Government-run systems ration care, putting budgetary concerns ahead of clinical or humanitarian concerns. Thus, patients’ health suffers. For instance, Americans with the most common lung cancer would have had half the survival rate gains between 2006 and 2017 had they faced the government restrictions on access to medicines several developed countries use.
The market is already addressing costly new therapies such as gene therapy, which is key to personalized medicine. Value-based payment arrangements, basing payment on patients’ clinical outcomes, installment payments, subscriptions and other new models are rapidly taking shape.
A superior solution: Let our patent system spur innovation and increase competition. The “patent bargain” does this exquisitely. Innovators enjoy exclusivity over the newly created property of their inventions. Competitors learn from the scientific and technological details of the patent and invent around the patented invention.
For example, in 2013, a new Hepatitis C drug, Sovaldi, came on market. It’s a miracle drug; it cures the disease.
Sovaldi started at $84,000 for full treatment. Within a few months, Harvoni upped the game by ending the need for combo drugs Sovaldi and others required. It costed $94,500.

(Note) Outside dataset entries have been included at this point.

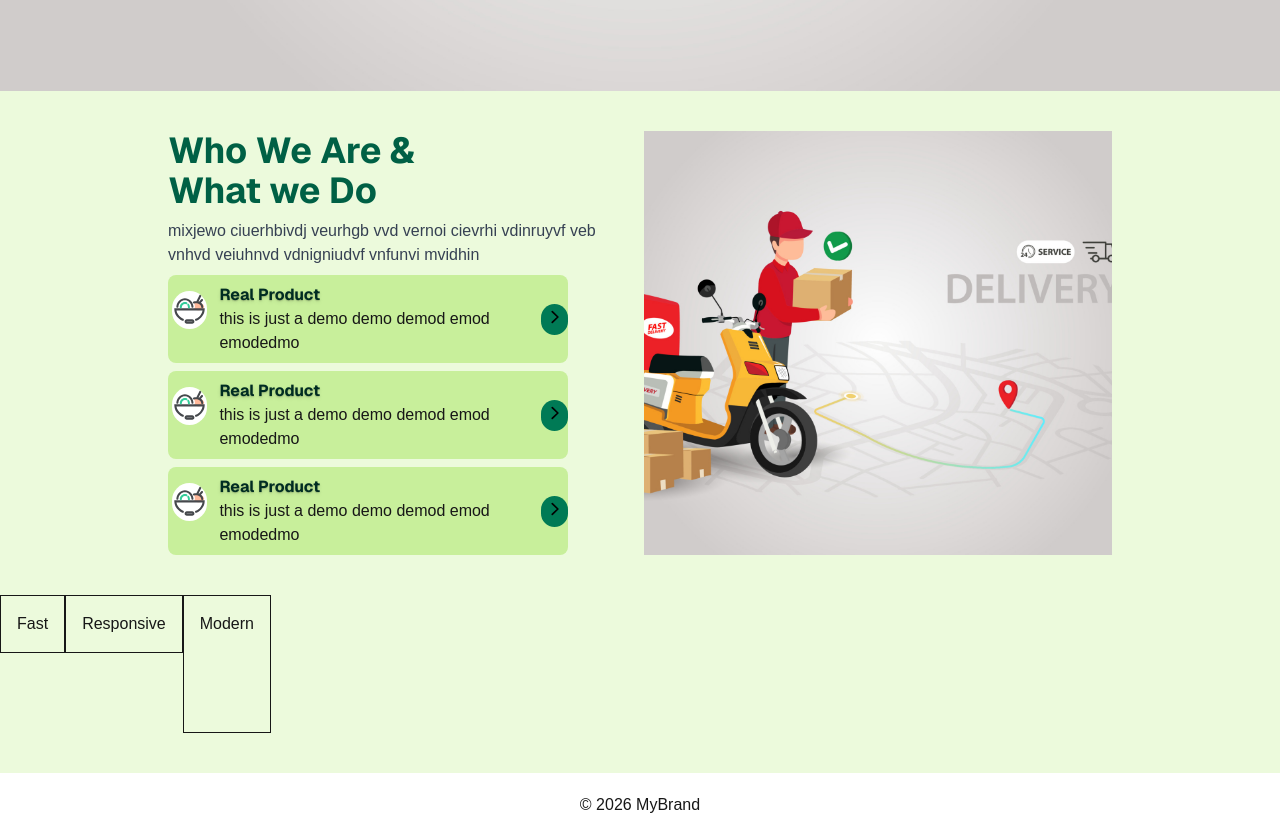
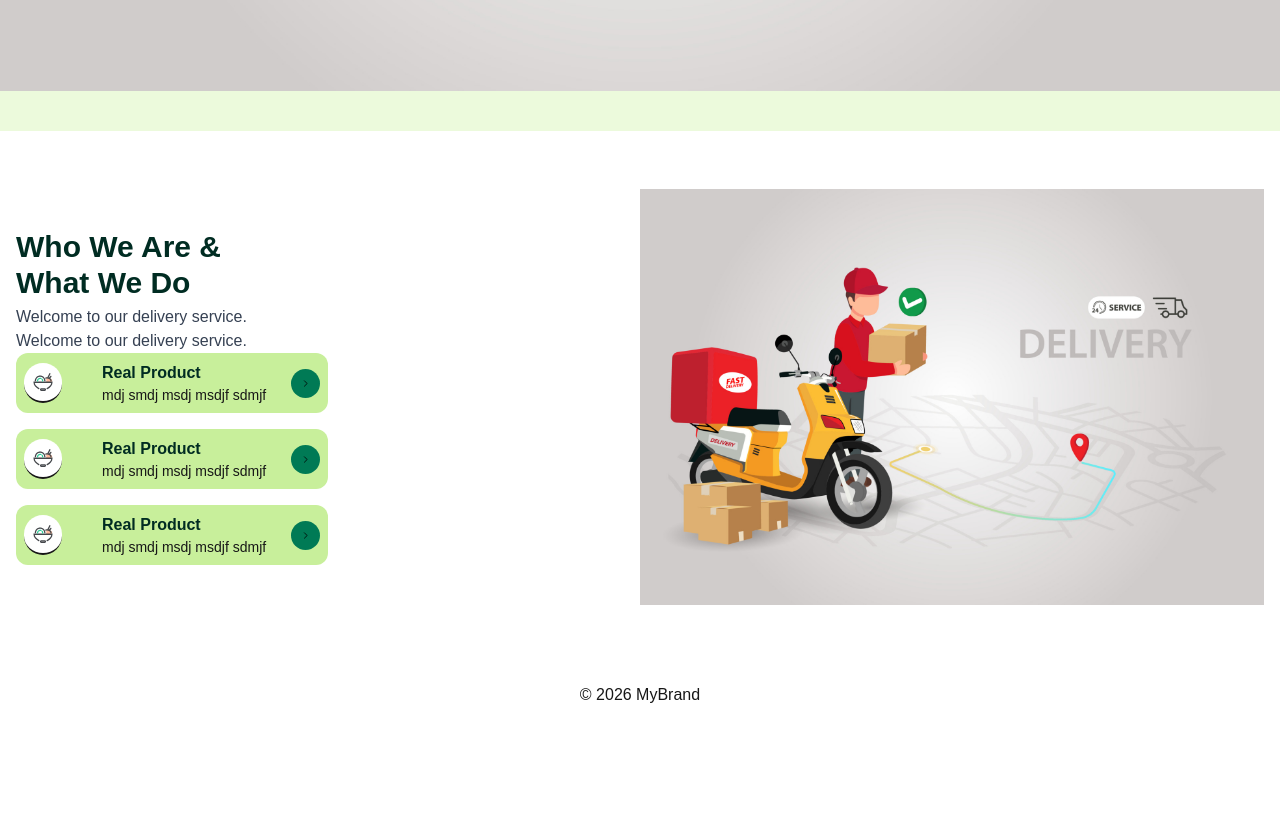
Before and after one commit to mdrifatunnobirifat/Foodie_Fresh, a Next.js app: page / in a window 1280 px wide. Shown: the part 1400-2237 px from the top of the page. After the commit the page ends 2127 px from the top, so only its background shows below. Built offline with nearby package versions, Linux system fonts and the light colour scheme.

Commit message:
:sparkles: Feat: Added WhoweCrad as component to use that as in loop for FoodieFresh

```diff
--- a/app/components/Hero.tsx
+++ b/app/components/Hero.tsx
@@ -11,7 +11,7 @@ export default function Hero() {
             <Searchbar/>
         </div>
         <div>
-            <Image src="/vecteezy_fast-delivery-by-scooter-on-mobile-e-commerce-concept_17732847.jpg" alt="image" width={1000} height={300}
+            <Image src="/vecteezy_fast-delivery-by-scooter-on-mobile-e-commerce-concept_17732847.jpg" alt="image" width={1000} height={200}
             className="w-full h-auto object-cover"/>
         </div>
 
--- a/app/components/WhoweAre.tsx
+++ b/app/components/WhoweAre.tsx
@@ -1,79 +1,39 @@
 import Image from "next/image";
+import WhoweCard from "./WhoweCard";
 
-export default function WhoweAre(){
-    return (
-        <div className="flex flex-col lg:flex-row bg-[#ecfadc] min-w-screen items-center">
-          <div className="mx-auto ">
+export default function WhoweAre() {
+const items=[
+    {heading:"Real Product", para:"mdj smdj msdj msdjf sdmjf"},
+    {heading:"Real Product", para:"mdj smdj msdj msdjf sdmjf"},
+    {heading:"Real Product", para:"mdj smdj msdj msdjf sdmjf"}
 
-            <div className=" grid grid-cols-1  md:grid-cols-2 gap-2  lg:grid-cols-2 gap-2">
+]
 
-              <div className=" text-center space-y-2  space-x-5 min-w-full">
-                 <h1 className="  text-left font-bold font-sans text-emerald-800  text-2xl md:text-3xl lg:text-4xl">Who We Are &<br/>What we Do</h1>
-                 <h3 className="  text-left  text-gray-700 max-w-md">mixjewo ciuerhbivdj veurhgb vvd
-                    vernoi cievrhi vdinruyvf veb vnhvd veiuhnvd
-                    vdnigniudvf vnfunvi mvidhin </h3>
+  return (
+    <div className="flex flex-row items-center px-4 py-4 max-w-full">
+{/* Left*/}
+      <div className=" w-full lg:w-1/2">
+        <h1 className="text-3xl font-bold text-emerald-950">Who We Are &<br/>What We Do</h1>
+        <p className="mt-1 text-gray-700">Welcome to our delivery service.<br/>Welcome to our delivery service.</p>
+         <div className="space-y-4">
+            {items.map((item)=>(
+                <WhoweCard
+                   h={item.heading}
+                   p={item.para}
+                   />
+            ))}
 
-                  <div className=" flex flex-row bg-[#c8ef9b] hover:bg-[#23803a] hover:translate-1 cursor-pointer rounded-lg w-100  p-x-2 space-x-4">
-                    <div  className=" mx-1 my-4">
-                        <Image src="/food-svgrepo-com.svg" alt="sidde image" width={40} height={5}
-                          className="object-contain bg-white  border-b-2 rounded-full"/>
-                    </div>
-                     <div className="text-left m-2 ">
-                        <p className="font-sans font-bold text-emerald-950 text-shadow-md">Real Product</p>
-                        <p>this is just a demo demo demod emod emodedmo</p>
-                      </div>
-                      <div className="m-auto">
-                         <Image src="/right-arrow-svgrepo-com.svg" alt="sidde image" width={30} height={5}
-                           className="object-contain bg-emerald-700 border-b-5 rounded-full"/>
-                      </div>
-                  </div>
+         </div>
+        <div>
 
+        </div>
+      </div>
 
-                  <div className=" flex bg-[#c8ef9b] hover:bg-[#23803a] hover:translate-1 cursor-pointer rounded-lg w-100 p-x-2 space-x-4 ">
-                       <div  className=" mx-1 my-4">
-                        <Image src="/food-svgrepo-com.svg" alt="sidde image" width={40} height={5}
-                          className="object-contain bg-white  border-b-2 rounded-full"/>
-                      </div>
-                      <div className="text-left m-2 ">
-                        <p className="font-sans font-bold text-emerald-950 text-shadow-md">Real Product</p>
-                        <p>this is just a demo demo demod emod emodedmo</p>
-                      </div>
-                        <div className=" m-auto">
-                         <Image src="/right-arrow-svgrepo-com.svg" alt="sidde image" width={30} height={5}
-                           className="object-contain bg-emerald-700 border-b-5 rounded-full"/>
-                      </div>
-                  </div>
-
-
-                  <div className="flex bg-[#c8ef9b] hover:bg-[#23803a] hover:translate-1 cursor-pointer rounded-lg w-100 p-x-2 space-x-4">
-                       <div  className=" mx-1 my-4">
-                         <Image src="/food-svgrepo-com.svg" alt="sidde image" width={40} height={5}
-                           className="object-contain bg-white  border-b-2 rounded-full"/>
-                       </div>
-                      <div className="text-left m-2 ">
-                        <p className="font-sans font-bold  text-emerald-950 text-shadow-md ">Real Product</p>
-                        <p>this is just a demo demo demod emod emodedmo</p>
-                      </div>
-                        <div className=" m-auto">
-                         <Image src="/right-arrow-svgrepo-com.svg" alt="sidde image" width={30} height={5}
-                           className="object-contain bg-emerald-700 border-b-5 rounded-full"/>
-                      </div>
-                  </div>
-
-              </div>
-
-              <div className=" lg:block lg:w-full relative min-h-1/2 ">
-                  <Image src="/vecteezy_fast-delivery-by-scooter-on-mobile-e-commerce-concept_17732847.jpg" alt="sidde image" fill priority
-                  className="object-cover"/>
-              </div>
-            </div>
-
-          </div>
-          <div>
-
-          </div>
-        </div>
-      );
-
-
+{/* Right*/}
+      <div className=" hidden lg:block lg:w-1/2 relative h-[300px] md:h-[500px]">
+        <Image src="/vecteezy_fast-delivery-by-scooter-on-mobile-e-commerce-concept_17732847.jpg" alt="Delivery scooter icon"fill
+          className="object-contain" />
+      </div>
+    </div>
+  );
 }
--- /dev/null
+++ b/app/components/WhoweCard.tsx
@@ -0,0 +1,27 @@
+import Image from "next/image";
+interface CardProps {
+  h: string;
+  p: string;
+}
+
+export default function WhoweCard({h,p}:CardProps)
+{
+    return (
+    <div className="flex items-center bg-[#c8ef9b] hover:bg-[#23803a] p-2 rounded-xl cursor-pointer transition-all group w-1/2 ">
+
+      <div className="bg-white p-2 rounded-full border-b-2">
+        <Image src="/food-svgrepo-com.svg" alt="icon" width={22} height={22} />
+      </div>
+      <div className="ml-10 flex-1">
+        <h3 className="font-bold text-emerald-950 group-hover:text-white">{h}</h3>
+        <p className="text-sm group-hover:text-white/80">{p}</p>
+      </div>
+      <div className="bg-emerald-700 p-2 rounded-full group-hover:bg-white">
+        <Image src="/right-arrow-svgrepo-com.svg" alt="arrow" width={13} height={13} />
+      </div>
+
+
+    </div>
+  );
+
+}
--- a/app/page.tsx
+++ b/app/page.tsx
@@ -11,7 +11,6 @@ export default function Home() {
       <Navbar />
       <Hero />
       <WhoweAre/>
-      <Features />
       <Footer />
 
     </div>
```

The high-priced drugs rapidly displaced existing Hepatitis C medicines. Simply put, a cure beats treating symptoms. The results have been compared to “the glory days of the vaccines that wiped out polio, measles, and chicken pox.”
Thanks to the new drug class led by Sovaldi and Harvoni, “In less than four years, the treatment of Hepatitis C [went] from failure rates as high as 70% to success rates as high as 99%.” Meanwhile, the addition of four more patented Hepatitis C competitor cures curbed Sovaldi’s and Harvoni’s prices.
Already, Hepatitis C cure drugs have hopscotched, with a new medicine recently approved to treat all genetic variations of the disease.
This is just one of countless examples of inventions and how they improve the human condition, due to property rights-based patents. And importantly, drug innovators contribute pretty nicely to the U.S. economy.
Platitudes and partisan one-upmanship don’t produce sound policy. Unless Washington turns away from this “do something, foolish or otherwise” posture, the legislative or regulatory “cure” will certainly be much worse than the “disease.”